In addition to running my inbound marketing agency and offering consulting and growth hacking for other growing companies. Plus I teach marketing and technology classes, write about marketing, and mentor junior marketers and beginning entrepreneurs.
At some point almost every company faces a major price change decision. Here’s why the Amazon Prime price hike won’t be a repeat of the Netflix pricing disaster.
My friend Graham Gillen has written an excellent article over at Pragmatic Marketing about how the consumer technology buying experience spills over to corporate purchases and what that means for product marketers. It’s spot on and definitely worth a read. Graham explains, “This spillover of the consumer buying and using experience into what people will expect in business experiences is a looming phenomenon that will affect product marketers—as well as sales, marketing and product management.” Just as consumer marketers have learned to listen and adapt to social media empowered customers, so too will B2B marketers face losing some control of their messaging and positioning as market tide move them forward….

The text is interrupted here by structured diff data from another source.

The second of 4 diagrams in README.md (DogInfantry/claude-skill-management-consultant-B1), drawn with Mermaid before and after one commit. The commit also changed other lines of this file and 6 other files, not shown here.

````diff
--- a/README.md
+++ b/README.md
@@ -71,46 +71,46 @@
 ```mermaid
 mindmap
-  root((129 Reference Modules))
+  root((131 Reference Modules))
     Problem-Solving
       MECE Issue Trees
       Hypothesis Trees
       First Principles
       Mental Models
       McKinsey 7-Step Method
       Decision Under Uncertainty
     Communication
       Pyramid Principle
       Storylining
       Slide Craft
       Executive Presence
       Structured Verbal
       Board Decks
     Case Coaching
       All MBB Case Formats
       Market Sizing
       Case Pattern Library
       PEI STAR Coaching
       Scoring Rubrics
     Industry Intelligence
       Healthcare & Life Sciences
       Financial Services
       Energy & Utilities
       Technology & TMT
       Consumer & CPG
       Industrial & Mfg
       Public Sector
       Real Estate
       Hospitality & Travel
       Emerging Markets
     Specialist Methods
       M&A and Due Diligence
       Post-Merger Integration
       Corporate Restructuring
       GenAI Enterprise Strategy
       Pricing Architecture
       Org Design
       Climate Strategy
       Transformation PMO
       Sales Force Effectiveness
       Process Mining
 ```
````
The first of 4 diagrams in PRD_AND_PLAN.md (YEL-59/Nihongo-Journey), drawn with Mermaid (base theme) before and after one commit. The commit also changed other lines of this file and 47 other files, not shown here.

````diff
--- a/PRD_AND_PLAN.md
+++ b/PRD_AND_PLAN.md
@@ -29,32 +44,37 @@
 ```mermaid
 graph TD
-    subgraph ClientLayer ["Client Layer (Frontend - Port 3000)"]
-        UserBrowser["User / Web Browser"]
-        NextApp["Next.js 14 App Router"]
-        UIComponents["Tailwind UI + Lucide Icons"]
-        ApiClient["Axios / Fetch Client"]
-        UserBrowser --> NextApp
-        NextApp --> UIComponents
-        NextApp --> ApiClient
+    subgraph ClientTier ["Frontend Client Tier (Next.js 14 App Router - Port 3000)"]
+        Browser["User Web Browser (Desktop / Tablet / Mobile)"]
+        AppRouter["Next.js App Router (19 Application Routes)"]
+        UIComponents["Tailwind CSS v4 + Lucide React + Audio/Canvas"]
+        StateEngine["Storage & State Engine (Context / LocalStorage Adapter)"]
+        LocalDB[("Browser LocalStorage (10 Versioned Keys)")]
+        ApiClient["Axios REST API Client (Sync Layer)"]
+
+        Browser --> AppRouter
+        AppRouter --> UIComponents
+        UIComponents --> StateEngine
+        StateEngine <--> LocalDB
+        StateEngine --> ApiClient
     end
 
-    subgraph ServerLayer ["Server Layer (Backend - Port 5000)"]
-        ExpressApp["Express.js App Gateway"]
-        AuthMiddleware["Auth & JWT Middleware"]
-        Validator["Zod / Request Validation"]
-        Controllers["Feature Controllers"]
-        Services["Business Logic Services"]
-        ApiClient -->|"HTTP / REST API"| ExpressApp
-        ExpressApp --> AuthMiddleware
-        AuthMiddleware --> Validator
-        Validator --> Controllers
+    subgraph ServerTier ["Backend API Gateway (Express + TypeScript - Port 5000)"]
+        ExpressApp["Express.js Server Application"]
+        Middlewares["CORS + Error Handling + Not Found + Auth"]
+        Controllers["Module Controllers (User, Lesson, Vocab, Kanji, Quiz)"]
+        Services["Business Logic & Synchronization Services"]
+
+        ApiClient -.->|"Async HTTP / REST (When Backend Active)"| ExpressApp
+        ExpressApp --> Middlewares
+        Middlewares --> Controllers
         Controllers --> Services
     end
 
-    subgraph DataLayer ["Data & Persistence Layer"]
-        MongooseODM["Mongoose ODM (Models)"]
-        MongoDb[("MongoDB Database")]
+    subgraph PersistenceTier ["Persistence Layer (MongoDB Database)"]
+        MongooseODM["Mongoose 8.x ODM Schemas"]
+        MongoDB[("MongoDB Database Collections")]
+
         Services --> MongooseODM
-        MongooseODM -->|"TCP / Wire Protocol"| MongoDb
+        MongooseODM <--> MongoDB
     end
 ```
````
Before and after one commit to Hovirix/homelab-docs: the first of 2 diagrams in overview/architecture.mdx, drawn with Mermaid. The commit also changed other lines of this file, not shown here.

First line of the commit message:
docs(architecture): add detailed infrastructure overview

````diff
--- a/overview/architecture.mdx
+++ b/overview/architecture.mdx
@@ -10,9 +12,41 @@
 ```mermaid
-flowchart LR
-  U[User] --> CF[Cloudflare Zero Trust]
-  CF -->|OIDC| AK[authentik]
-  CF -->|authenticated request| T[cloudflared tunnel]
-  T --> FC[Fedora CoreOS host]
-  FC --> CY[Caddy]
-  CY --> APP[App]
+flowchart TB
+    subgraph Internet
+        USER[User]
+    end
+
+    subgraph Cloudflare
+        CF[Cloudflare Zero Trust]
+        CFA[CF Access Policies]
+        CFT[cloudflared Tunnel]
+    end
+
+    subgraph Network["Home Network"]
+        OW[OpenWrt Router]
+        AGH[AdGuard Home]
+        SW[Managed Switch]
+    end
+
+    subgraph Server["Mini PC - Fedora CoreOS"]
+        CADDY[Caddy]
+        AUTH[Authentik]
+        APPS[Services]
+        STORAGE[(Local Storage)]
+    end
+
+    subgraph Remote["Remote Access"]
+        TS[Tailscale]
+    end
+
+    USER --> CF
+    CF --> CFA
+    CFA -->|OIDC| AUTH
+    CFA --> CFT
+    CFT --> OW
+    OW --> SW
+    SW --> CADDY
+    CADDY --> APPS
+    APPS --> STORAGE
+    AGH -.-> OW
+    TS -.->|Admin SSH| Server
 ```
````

Recently my company posted a freelance project on Craig’s List. It’s not a very exciting opportunity – just basic data entry work 5-10 hours per week. The work is simple, repetitive and the pay isn’t great, but to compensate we are allowing a totally flexible work option. The person must be local because we need local geographic familiarity but he/she will be able to work from home (or a boat or a favorite ski slope or wherever). As long as an appropriate amount of good quality work is completed each week, we’re not going to micromanage the process. The posting seemed pretty straightforward and admittedly not all that interesting for…
It is not the critic who counts; not the man who points out how the strong man stumbles, or where the doer of deeds could have done them better. The credit belongs to the man who is actually in the arena, whose face is marred by dust and sweat and blood; who strives valiantly; who errs, who comes short again and again, because there is no effort without error and shortcoming; but who does actually strive to do the deeds; who knows great enthusiasms, the great devotions; who spends himself in a worthy cause; who at the best knows in the end the triumph of high achievement, and who at the worst, if he fails, at least fails while daring greatly, so that his place shall never be with those cold and timid souls who neither know victory nor defeat.
– Theodore Roosevelt